The Tasmanian government's Stolen Generations of Aboriginal Children Bill 2006, which set up a $5 million compensation fund, was passed by the upper house of the state parliament on November 28, having been unanimously approved in the lower house seven days earlier.

Tasmania thus became the first state in Australia to financially compensate Aboriginal people who were forcibly removed from their parents or their descendants.

One-off cash compensation will be available to children who were taken from their families between 1935 and 1975 as a result of the racist policies of the state government. About 124 Aboriginal people are expected to qualify.

The package includes compensation payments of up to $5000 for descendants of deceased members of the stolen generations (capped at $20,000 per family). The remainder of the funding will be divided between living members of the stolen generations.
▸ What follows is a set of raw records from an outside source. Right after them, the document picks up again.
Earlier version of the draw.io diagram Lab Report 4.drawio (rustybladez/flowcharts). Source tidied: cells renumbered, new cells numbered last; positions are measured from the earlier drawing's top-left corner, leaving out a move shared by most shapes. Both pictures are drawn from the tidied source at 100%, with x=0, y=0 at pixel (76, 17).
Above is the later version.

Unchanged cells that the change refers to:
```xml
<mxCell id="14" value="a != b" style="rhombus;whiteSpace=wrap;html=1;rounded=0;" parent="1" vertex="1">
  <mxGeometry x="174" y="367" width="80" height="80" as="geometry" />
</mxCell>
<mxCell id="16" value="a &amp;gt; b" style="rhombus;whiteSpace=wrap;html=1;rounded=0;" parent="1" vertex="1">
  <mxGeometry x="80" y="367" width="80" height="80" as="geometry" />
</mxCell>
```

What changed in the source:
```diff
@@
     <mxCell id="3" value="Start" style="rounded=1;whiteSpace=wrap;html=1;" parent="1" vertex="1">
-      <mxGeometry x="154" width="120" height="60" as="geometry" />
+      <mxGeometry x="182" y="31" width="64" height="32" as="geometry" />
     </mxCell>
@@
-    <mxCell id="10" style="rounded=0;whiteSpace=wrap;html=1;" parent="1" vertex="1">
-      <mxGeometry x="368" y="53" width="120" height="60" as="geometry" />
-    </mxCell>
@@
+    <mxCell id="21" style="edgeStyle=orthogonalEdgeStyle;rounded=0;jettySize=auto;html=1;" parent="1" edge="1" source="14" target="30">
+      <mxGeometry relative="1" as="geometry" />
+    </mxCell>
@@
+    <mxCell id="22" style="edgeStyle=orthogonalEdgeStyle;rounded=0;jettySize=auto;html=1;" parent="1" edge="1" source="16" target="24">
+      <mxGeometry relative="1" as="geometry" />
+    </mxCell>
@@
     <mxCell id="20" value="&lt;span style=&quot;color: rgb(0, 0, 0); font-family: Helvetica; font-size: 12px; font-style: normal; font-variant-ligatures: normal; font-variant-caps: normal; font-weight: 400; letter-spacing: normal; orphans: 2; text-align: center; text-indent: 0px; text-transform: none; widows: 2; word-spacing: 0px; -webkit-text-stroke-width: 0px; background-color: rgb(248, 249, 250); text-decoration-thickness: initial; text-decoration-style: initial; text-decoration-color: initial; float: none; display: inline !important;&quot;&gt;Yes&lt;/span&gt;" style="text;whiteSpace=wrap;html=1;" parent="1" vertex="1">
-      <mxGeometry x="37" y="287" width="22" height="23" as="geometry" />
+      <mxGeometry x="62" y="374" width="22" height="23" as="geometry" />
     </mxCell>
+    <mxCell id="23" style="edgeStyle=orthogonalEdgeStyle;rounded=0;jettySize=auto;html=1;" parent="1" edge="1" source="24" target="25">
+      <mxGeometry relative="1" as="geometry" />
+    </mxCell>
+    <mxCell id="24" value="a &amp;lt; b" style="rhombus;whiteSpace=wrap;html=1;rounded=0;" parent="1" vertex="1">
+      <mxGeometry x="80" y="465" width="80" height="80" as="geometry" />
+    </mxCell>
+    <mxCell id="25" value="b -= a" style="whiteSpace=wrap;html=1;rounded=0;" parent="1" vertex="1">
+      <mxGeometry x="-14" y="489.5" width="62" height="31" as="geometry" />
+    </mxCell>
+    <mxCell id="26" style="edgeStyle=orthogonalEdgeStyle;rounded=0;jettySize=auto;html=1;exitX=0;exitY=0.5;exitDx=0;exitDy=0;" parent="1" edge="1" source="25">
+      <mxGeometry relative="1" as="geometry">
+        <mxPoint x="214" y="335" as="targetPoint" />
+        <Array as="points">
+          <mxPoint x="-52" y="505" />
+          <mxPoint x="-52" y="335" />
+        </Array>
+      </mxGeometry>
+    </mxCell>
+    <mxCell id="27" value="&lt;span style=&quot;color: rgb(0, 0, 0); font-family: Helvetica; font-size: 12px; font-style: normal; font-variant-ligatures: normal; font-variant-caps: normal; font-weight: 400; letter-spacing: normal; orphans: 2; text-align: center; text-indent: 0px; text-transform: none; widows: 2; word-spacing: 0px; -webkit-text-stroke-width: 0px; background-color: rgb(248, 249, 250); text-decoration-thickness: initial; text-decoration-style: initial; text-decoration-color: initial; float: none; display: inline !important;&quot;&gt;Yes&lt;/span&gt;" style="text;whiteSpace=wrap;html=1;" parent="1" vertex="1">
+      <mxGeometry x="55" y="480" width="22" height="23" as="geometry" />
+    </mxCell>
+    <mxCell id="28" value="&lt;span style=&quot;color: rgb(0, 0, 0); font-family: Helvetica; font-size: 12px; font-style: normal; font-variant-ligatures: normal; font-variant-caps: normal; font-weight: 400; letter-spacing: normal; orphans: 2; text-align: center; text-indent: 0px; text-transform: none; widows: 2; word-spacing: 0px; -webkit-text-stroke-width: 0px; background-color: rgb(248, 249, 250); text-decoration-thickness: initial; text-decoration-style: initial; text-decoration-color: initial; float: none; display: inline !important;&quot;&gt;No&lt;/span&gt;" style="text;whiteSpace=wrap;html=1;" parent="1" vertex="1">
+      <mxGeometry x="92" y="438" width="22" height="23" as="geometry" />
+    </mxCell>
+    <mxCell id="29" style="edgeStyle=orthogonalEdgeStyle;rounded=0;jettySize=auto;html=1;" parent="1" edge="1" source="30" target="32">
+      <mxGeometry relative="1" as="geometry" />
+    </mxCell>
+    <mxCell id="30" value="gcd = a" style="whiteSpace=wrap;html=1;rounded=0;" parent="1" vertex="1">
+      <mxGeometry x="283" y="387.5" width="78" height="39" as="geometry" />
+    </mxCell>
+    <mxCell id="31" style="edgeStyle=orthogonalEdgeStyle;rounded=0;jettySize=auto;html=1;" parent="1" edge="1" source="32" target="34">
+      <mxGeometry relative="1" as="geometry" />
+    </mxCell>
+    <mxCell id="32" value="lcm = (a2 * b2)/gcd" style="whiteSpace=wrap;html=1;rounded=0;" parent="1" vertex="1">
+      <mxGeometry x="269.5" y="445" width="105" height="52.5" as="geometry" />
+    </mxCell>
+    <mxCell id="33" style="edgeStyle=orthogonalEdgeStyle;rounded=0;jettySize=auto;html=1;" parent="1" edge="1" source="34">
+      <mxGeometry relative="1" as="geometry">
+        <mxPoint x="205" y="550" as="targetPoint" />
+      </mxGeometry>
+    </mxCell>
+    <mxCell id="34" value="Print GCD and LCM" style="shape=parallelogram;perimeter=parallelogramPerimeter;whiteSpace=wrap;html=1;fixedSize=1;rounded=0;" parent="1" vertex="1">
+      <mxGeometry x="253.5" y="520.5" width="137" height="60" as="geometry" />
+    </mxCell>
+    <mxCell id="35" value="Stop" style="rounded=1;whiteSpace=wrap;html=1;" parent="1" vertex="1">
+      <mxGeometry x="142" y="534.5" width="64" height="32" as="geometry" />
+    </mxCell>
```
Applications for payment, which will be reviewed by an independent assessor, opened on January 15 and remain open for six months.

Australian Associated Press reported on November 23 that Aboriginal leader Michael Mansell said the compensation would "close the chapter" on a "sad part of Tasmania's history".

"It is not the money that is important but compensation offers greater recognition of the tragedy the assimilation policy caused to individuals removed and kept away from their race", he said.

In an October 19 media release, Australians for Native Title and Reconciliation (ANTaR) national director Gary Highland said Tasmania's funding package should be seen as a model for the rest of the country.

"Clearly, while the other states have made apologies, Tasmania is the only one that's backed those words with action", he said.

Mansell was quoted the same day by Channel Nine as saying the Tasmanian compensation package should be a catalyst for a national policy to compensate an estimated 10,000 Aborigines who were snatched from their families between the 1930s and 1975.

In a November 29 media statement, Mansell estimated that it would require a fund of $1 billion to compensate all the victims of the stolen generations policy. "The Tasmanian experience shows that there is broad community support for compensating the stolen generations", he said.